Top 10 ‘The Monkees’ TV Episodes
Debuting on NBC on Sept. 12, 1966, The Monkees television show brought the concept of the teenage garage band into living rooms across America. Inspired by the Beatles in general, and A Hard Days Night in particular, the TV show turned its four musician stars into into a real live breathing entity also known as the Monkees, who became even more famous outside the show, touring the world, making actual big hit records that have stood the test of time. Let's go back where it all began by running down our Top 10 The Monkees TV Episodes ...
The old tale of "selling your soul at the crossroads" given the Monkee treatment as a result of Peter's desire to play the harp. The "devil" (played by Monte Landis) signs him up, but ultimately Peter proves his ability to play harp was all his own and the devil is rebuked, with help from a poignant speech by Mike. Hard to imagine in 2012, but there was a controversy over the guys being able to say the word "hell." Every time it comes up, the boys sarcastically mouth the word.
Another weird one from season two involving the attempted abduction of Micky by beings from outer space ... the planet Zlotnik to be exact. A Micky clone is made and, well you know... general wackiness ensues. The other hook here is a guest appearance by Pat Paulsen. Anyone under the age of say 45 or so probably won't recognize the name, but he was a comedian who famously, and not so seriously, ran for president in 1968.

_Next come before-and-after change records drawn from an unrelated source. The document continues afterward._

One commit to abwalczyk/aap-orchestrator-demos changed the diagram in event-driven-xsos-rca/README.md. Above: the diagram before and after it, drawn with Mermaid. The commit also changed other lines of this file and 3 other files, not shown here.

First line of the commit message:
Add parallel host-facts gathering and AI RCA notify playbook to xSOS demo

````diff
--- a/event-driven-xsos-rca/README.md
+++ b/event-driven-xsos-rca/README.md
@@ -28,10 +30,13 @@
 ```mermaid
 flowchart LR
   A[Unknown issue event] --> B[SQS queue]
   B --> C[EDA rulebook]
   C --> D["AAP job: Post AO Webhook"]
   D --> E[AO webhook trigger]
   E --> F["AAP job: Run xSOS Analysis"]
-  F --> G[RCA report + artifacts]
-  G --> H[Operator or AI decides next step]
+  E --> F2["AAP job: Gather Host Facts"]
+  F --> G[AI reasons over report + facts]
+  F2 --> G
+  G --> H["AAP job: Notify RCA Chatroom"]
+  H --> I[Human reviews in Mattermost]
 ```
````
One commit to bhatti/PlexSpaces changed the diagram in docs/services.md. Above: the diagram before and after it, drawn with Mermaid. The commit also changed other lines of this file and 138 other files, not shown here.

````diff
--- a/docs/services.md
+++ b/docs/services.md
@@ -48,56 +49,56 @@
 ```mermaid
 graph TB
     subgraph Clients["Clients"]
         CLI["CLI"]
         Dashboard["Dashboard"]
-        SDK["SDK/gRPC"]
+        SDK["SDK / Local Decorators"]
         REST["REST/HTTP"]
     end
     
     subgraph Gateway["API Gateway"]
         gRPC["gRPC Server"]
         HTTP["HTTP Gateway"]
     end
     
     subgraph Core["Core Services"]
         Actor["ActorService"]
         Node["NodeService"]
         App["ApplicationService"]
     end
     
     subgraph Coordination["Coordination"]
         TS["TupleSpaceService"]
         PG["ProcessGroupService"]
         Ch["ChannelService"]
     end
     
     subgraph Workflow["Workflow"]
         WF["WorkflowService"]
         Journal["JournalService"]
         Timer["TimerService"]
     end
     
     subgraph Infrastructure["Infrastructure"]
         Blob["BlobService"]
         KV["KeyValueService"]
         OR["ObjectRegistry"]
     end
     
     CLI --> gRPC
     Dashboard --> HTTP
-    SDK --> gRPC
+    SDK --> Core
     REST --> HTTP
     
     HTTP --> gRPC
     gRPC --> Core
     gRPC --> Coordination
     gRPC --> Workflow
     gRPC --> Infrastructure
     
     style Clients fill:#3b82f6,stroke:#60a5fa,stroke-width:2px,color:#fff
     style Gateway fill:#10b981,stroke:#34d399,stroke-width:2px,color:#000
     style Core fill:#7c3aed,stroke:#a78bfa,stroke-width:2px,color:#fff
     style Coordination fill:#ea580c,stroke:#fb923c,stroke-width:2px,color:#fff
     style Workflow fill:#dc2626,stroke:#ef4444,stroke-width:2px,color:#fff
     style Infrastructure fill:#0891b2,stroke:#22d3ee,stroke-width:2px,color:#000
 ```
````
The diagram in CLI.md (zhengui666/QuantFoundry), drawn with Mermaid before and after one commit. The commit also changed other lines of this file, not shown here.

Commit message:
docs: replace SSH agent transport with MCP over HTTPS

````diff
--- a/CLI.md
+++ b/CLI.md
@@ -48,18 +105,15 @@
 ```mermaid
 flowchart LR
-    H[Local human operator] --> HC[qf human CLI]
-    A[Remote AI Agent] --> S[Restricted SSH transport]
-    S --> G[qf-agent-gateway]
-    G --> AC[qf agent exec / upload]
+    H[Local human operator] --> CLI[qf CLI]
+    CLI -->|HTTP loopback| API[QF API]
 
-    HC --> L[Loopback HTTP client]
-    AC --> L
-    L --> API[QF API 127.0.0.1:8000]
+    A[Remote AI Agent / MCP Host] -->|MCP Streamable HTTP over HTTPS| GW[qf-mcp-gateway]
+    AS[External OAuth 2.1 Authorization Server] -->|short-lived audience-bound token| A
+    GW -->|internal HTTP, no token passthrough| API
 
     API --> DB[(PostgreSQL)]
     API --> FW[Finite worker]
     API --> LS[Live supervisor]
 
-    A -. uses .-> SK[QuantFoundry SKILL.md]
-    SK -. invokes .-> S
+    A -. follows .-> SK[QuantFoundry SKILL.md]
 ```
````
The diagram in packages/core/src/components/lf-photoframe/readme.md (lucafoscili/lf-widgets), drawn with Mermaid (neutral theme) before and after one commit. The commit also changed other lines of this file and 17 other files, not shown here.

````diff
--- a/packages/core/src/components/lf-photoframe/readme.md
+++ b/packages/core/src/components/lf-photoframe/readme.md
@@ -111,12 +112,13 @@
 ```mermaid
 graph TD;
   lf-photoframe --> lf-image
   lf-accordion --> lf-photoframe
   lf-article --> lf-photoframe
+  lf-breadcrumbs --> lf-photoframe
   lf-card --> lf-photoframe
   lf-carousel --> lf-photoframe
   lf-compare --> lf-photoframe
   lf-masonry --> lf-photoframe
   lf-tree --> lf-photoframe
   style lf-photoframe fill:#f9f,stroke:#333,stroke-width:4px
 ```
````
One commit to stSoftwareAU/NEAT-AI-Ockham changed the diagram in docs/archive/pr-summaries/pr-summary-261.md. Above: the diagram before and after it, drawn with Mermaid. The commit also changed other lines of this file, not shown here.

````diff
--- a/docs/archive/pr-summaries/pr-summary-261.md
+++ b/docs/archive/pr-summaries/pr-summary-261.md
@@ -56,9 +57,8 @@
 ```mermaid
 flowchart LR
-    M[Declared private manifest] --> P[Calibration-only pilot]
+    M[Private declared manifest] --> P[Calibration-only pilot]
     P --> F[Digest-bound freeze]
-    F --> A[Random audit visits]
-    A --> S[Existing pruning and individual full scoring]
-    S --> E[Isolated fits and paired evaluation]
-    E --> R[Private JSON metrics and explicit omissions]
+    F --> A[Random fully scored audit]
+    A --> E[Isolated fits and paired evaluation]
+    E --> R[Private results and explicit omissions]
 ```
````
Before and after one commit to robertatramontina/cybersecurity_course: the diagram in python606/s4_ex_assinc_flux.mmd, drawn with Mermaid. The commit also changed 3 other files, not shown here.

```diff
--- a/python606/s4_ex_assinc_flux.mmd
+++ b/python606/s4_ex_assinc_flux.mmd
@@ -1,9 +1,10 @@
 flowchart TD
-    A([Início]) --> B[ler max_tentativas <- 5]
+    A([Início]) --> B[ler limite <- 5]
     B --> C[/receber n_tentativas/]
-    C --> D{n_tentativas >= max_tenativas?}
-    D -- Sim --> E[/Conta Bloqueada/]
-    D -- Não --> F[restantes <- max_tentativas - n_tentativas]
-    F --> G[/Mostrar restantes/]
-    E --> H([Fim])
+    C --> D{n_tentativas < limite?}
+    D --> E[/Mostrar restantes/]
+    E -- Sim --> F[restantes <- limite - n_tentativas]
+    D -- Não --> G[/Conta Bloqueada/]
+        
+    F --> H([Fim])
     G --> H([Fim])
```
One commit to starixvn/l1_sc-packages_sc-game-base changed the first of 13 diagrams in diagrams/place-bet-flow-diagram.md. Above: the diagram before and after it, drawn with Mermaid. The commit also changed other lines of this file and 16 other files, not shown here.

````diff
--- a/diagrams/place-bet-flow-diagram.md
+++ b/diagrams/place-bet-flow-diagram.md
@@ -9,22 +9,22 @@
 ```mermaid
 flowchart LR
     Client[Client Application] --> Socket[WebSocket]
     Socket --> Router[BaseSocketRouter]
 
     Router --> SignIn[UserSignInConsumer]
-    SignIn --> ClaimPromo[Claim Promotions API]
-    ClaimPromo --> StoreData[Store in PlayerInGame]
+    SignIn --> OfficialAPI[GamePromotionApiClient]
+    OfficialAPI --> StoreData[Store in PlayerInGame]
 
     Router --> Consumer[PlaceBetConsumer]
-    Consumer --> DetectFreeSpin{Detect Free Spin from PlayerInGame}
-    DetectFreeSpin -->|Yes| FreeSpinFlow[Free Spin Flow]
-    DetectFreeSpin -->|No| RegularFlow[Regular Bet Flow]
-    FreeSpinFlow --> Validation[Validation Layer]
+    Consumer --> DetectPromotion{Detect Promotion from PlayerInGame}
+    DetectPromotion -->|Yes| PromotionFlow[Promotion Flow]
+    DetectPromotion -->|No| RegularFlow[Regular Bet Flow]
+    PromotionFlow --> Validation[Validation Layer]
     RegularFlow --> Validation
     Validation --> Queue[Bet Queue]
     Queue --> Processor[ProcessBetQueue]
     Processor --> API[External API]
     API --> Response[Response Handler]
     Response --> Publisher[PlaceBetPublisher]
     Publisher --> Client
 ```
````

An odder-than-odd one in the catalog. The boys act out an insane fairy tale on a one-set stage, all playing a variety of roles. The show ends with another oddity, where the band are interviewed about the episode. There are no cutaways to musical numbers, although a very cool B&W "Daily Nightly" is seen at show's end. Oh, and please remember to save the Texas prairie chicken!
The boys become involved in an art crime when Peter is asked to duplicate a priceless painting which some scoundrels (played by Vic Tayback and Monte Landis) attempt to sneak the forgery into the museum to steal the original. Nothing ultra special about the wacky hi-jinx that ensue, except for the fact that Liberace shows up and his version of "performance art" has him destroying a grand piano with a sledgehammer. Why? Well ... why not?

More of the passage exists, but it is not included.